ACLJ Forces Trial in IRS Targeting Scandal FOIA Lawsuit
Less than 1%. That’s how many Freedom of Information Act (FOIA) cases actually go to trial. Most get resolved without a trial, and without the plaintiff ever obtaining any information from the government regarding the details of its search for responsive documents.
Just yesterday morning, however, we learned that our FOIA litigation against the IRS on behalf of Citizens for a Strong New Hampshire, Inc., has survived the IRS’s motion for summary judgment and will be set for trial.
As we have previously explained, in the wake of the IRS scandal targeting Tea Party and other conservative organizations applying for tax exemption, and prior to the November 2014 congressional elections, Citizens for a Strong New Hampshire, Inc. submitted a FOIA request to the IRS seeking correspondence between two New Hampshire congresswomen (i.e., Senator Jeanne Shaheen and Congresswoman Carol Shea-Porter) and former IRS officials Douglas Shulman, Steven Miller and/or Lois Lerner between January 1, 2009 and May 21, 2013.

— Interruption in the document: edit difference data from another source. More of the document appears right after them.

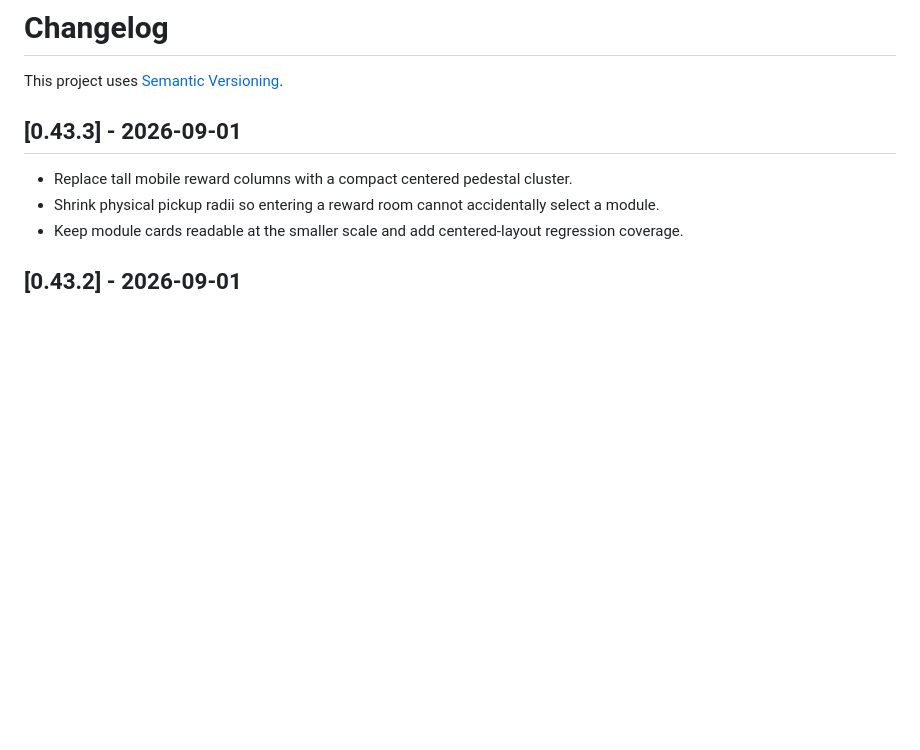
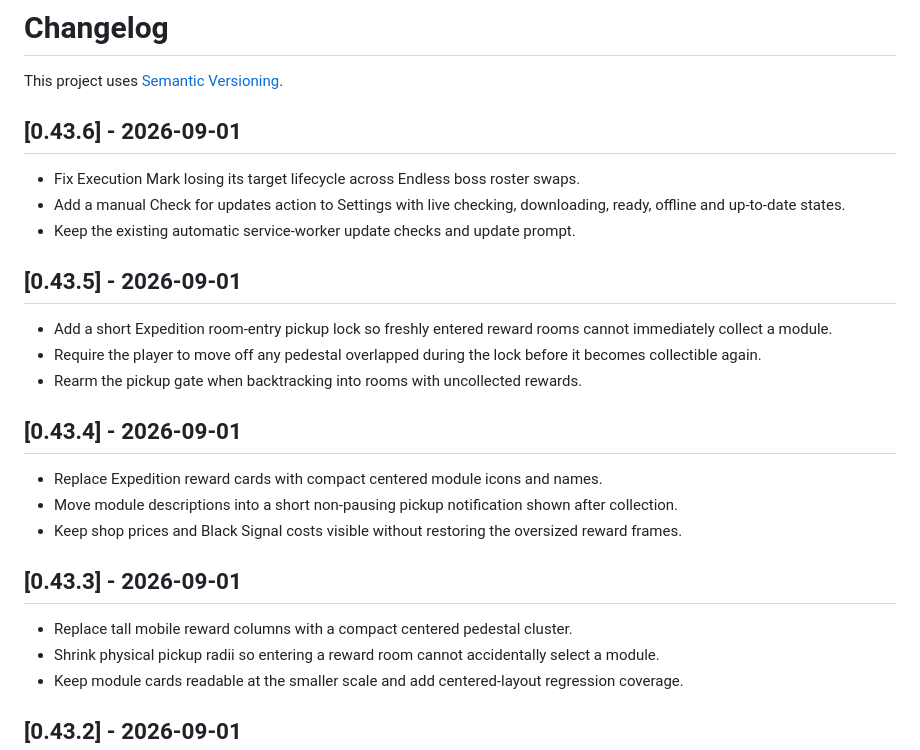
Before and after one commit to MadsenDev/tester-repo, a Markdown page: CHANGELOG.md, the part around the change. Rendered like a GitHub page; blank space fills up the shorter version.

Commit message:
Document 0.43.4 through 0.43.6

```diff
--- a/CHANGELOG.md
+++ b/CHANGELOG.md
@@ -1,6 +1,24 @@
 # Changelog
 
 This project uses [Semantic Versioning](https://semver.org/).
+
+## [0.43.6] - 2026-09-01
+
+- Fix Execution Mark losing its target lifecycle across Endless boss roster swaps.
+- Add a manual Check for updates action to Settings with live checking, downloading, ready, offline and up-to-date states.
+- Keep the existing automatic service-worker update checks and update prompt.
+
+## [0.43.5] - 2026-09-01
+
+- Add a short Expedition room-entry pickup lock so freshly entered reward rooms cannot immediately collect a module.
+- Require the player to move off any pedestal overlapped during the lock before it becomes collectible again.
+- Rearm the pickup gate when backtracking into rooms with uncollected rewards.
+
+## [0.43.4] - 2026-09-01
+
+- Replace Expedition reward cards with compact centered module icons and names.
+- Move module descriptions into a short non-pausing pickup notification shown after collection.
+- Keep shop prices and Black Signal costs visible without restoring the oversized reward frames.
 
 ## [0.43.3] - 2026-09-01
 
```
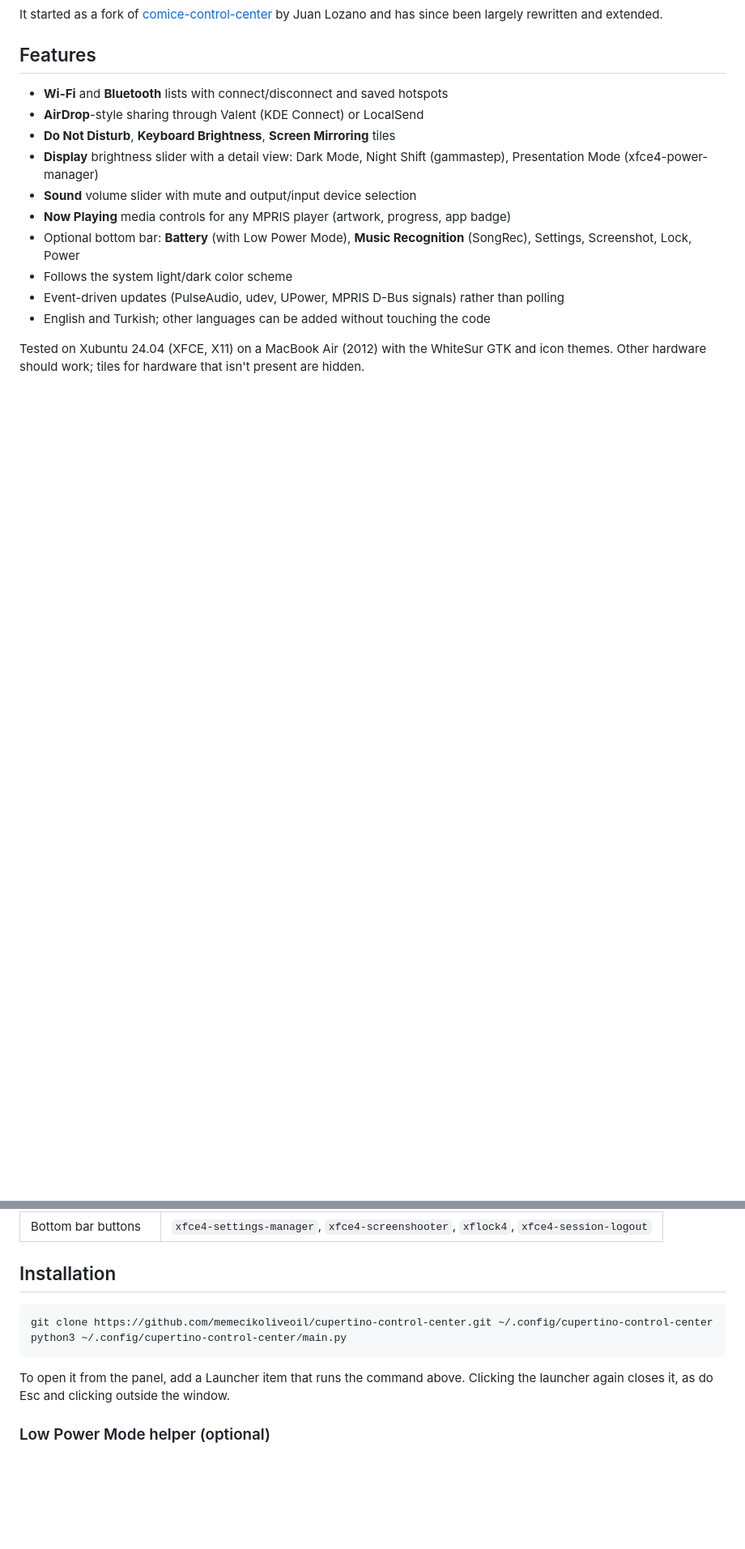
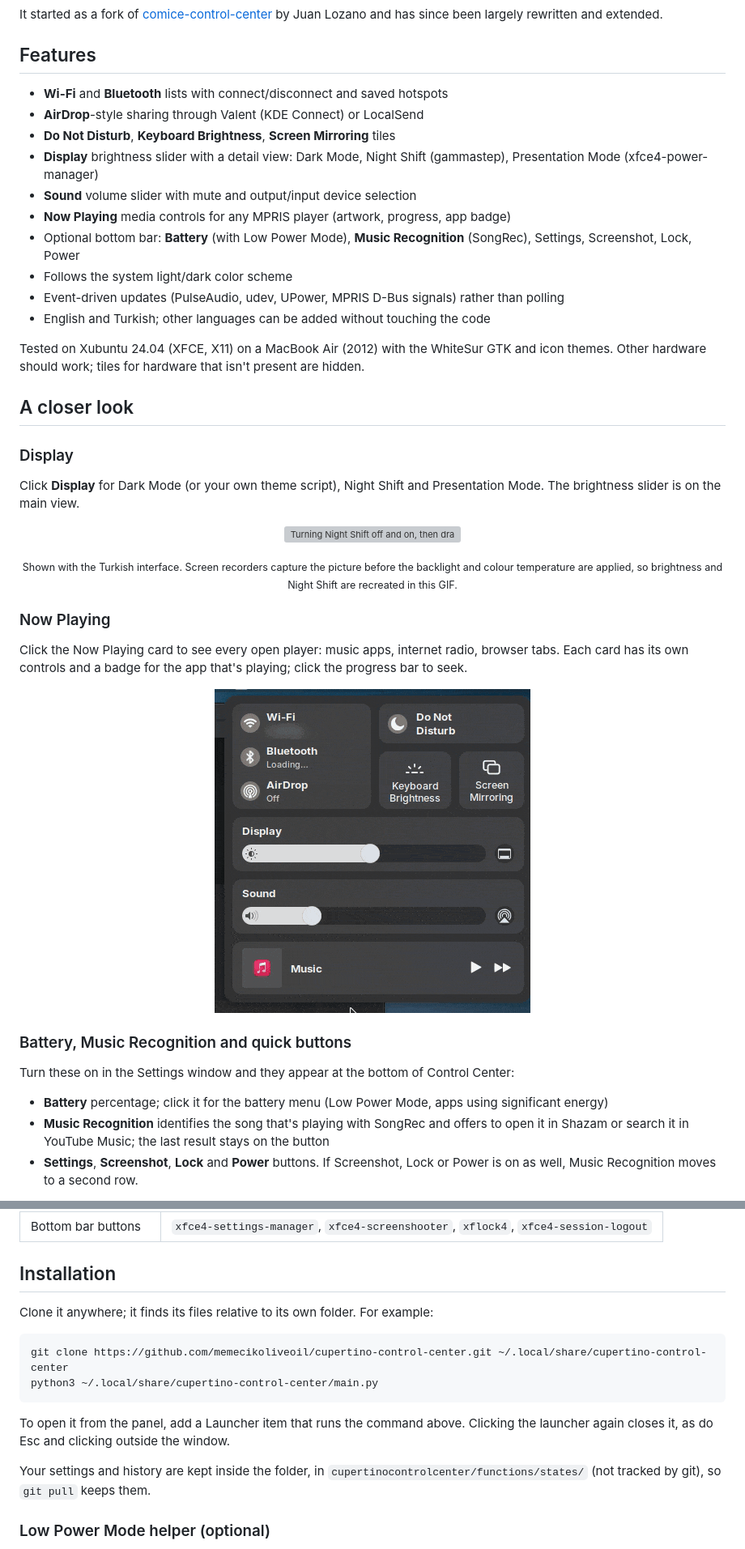
Before and after one commit to memecikoliveoil/cupertino-control-center, a Markdown page: README.md, 2 parts joined by grey strips. Shown at 81% size. GitHub-like rendering; pictures changed too: screenshots/now-playing.gif (added); blank space fills up the shorter version; grey boxes are pictures that could not be loaded.

Commit message:
README: add demo GIFs

````diff
--- a/README.md
+++ b/README.md
@@ -24,3 +25,34 @@ by Juan Lozano and has since been largely rewritten and extended.
 
 Tested on Xubuntu 24.04 (XFCE, X11) on a MacBook Air (2012) with the WhiteSur GTK and
 icon themes. Other hardware should work; tiles for hardware that isn't present are hidden.
+
+## A closer look
+
+### Display
+
+Click **Display** for Dark Mode (or your own theme script), Night Shift and Presentation Mode.
+The brightness slider is on the main view.
+
+<p align="center"><img src="screenshots/display.gif" alt="Turning Night Shift off and on, then dragging the brightness slider" width="390"></p>
+<p align="center"><sub>Shown with the Turkish interface. Screen recorders capture the picture before the backlight
+and colour temperature are applied, so brightness and Night Shift are recreated in this GIF.</sub></p>
+
+### Now Playing
+
+Click the Now Playing card to see every open player: music apps, internet radio, browser tabs.
+Each card has its own controls and a badge for the app that's playing; click the progress bar
+to seek.
+
+<p align="center"><img src="screenshots/now-playing.gif" alt="Switching between Lollypop, Shortwave and a YouTube tab, seeking and pausing" width="390"></p>
+
+### Battery, Music Recognition and quick buttons
+
+Turn these on in the Settings window and they appear at the bottom of Control Center:
+
+- **Battery** percentage; click it for the battery menu (Low Power Mode, apps using
+  significant energy)
+- **Music Recognition** identifies the song that's playing with SongRec and offers to open it
+  in Shazam or search it in YouTube Music; the last result stays on the button
+- **Settings**, **Screenshot**, **Lock** and **Power** buttons. If Screenshot, Lock or Power
+  is on as well, Music Recognition moves to a second row.
+
@@ -53,13 +86,18 @@ Command-line tools, by feature:
 
 ## Installation
 
+Clone it anywhere; it finds its files relative to its own folder. For example:
+
 ```bash
-git clone https://github.com/memecikoliveoil/cupertino-control-center.git ~/.config/cupertino-control-center
-python3 ~/.config/cupertino-control-center/main.py
+git clone https://github.com/memecikoliveoil/cupertino-control-center.git ~/.local/share/cupertino-control-center
+python3 ~/.local/share/cupertino-control-center/main.py
 ```
 
 To open it from the panel, add a Launcher item that runs the command above. Clicking the
 launcher again closes it, as do Esc and clicking outside the window.
+
+Your settings and history are kept inside the folder, in
+`cupertinocontrolcenter/functions/states/` (not tracked by git), so `git pull` keeps them.
 
 ### Low Power Mode helper (optional)
 
````
Also changed, not shown: other parts of README.md (+20 -1 lines), screenshots/overview.gif (added), 2 other files.
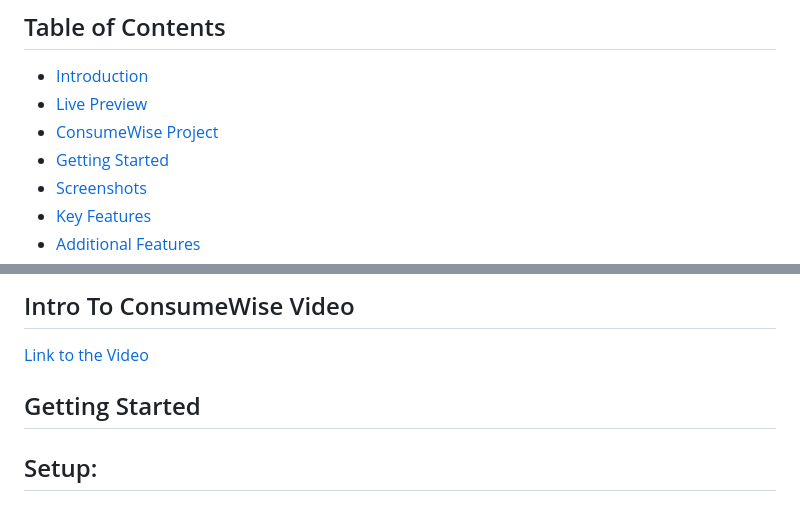
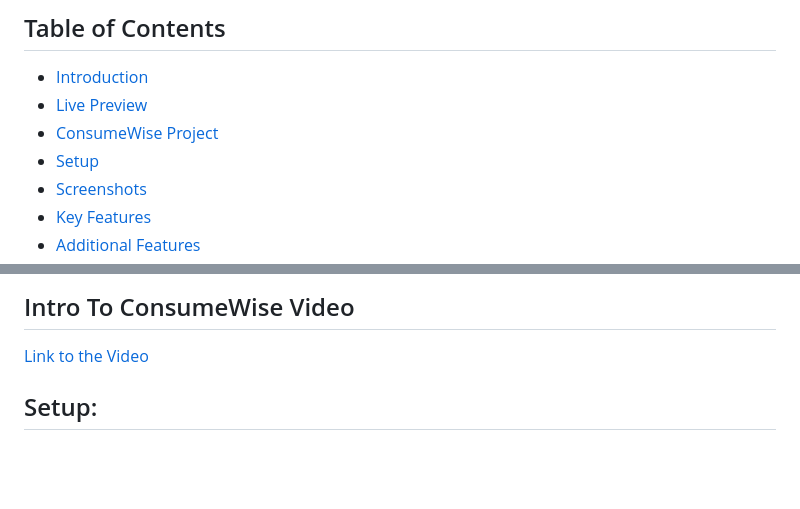
Before and after one commit to Weirdo2004/ConsumeWise, a Markdown page: README.md, 2 parts joined by grey strips. Rendered like a GitHub page; blank space fills up the shorter version.

```diff
--- a/README.md
+++ b/README.md
@@ -6,7 +6,7 @@
 - [Introduction](#-introduction)
 - [Live Preview](#live-preview-)
 - [ConsumeWise Project](#intro-to-consumewise-video)
-- [Getting Started](#getting-started)
+- [Setup](#setup)
 - [Screenshots](#screenshots)
 - [Key Features](#key-features)
 - [Additional Features](#additional-features)
@@ -38,7 +38,6 @@
 
 
 
-## Getting Started
 
 ## Setup:
 
```
Also changed, not shown: other parts of README.md (+4 -3 lines).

The IRS failed to respond within the time period allowed under FOIA (i.e., no more than 30 days), stalling its search for and provision of responsive records for over five months and forcing Citizens for a Strong New Hampshire to seek judicial intervention.
The IRS then argued in court that the case should end because it had performed the necessary search and disclosed all responsive documents. We took issue with the agency’s position, pointing out that the information the IRS provided in its filings fell far short of providing the necessary assurances that an adequate search had been performed. In fact, we emphasized, there are specific sources of information containing correspondence by Lois Lerner that the IRS failed even to acknowledge in its court filings. These sources, as well as any others known to the IRS, should have been included among those involved in the agency’s search for responsive records.
The district court agreed and issued an order today holding that, despite being given two bites at the apple, the IRS failed to demonstrate the adequacy of the search it conducted for documents responsive to our client’s FOIA request.
Acknowledging that the “standard by which government agencies . . . may establish the adequacy of a FOIA search” is “deferential and undemanding,” the court held that “[e]ven when read together, however, [the IRS’s] two declarations do not satisfy this . . . standard.”
The court identified numerous deficiencies in the agency’s declarations and concluded that they fail to “provide assurances that the two searches were likely to uncover all responsive documents. All of this is to say that the IRS has not established that it conducted a reasonable search.”
This is precisely what we argued in opposing the IRS’s summary judgment motion. Notably, the fact that the IRS filed its first affidavit in support of its search, reviewed our claimed deficiencies in the affidavit, then subsequently filed a second affidavit that still failed to provide the necessary information to demonstrate a reasonable FOIA search raises serious questions about whether it can make such a showing here.
In the coming days, we will seek the opportunity to obtain specific information about the IRS’s search parameters necessary to present our case at trial.
We intend to hold the IRS accountable and require it to comply with its legal obligations of transparency with the American public.
Through our FOIA lawsuit, not only will the IRS be forced to provide sufficient answers to Citizens for a Strong New Hampshire, but the government may also be on the verge of having to finally publicly identify—and actually account for the contents of—the numerous email accounts used by Lois Lerner to conduct official IRS business.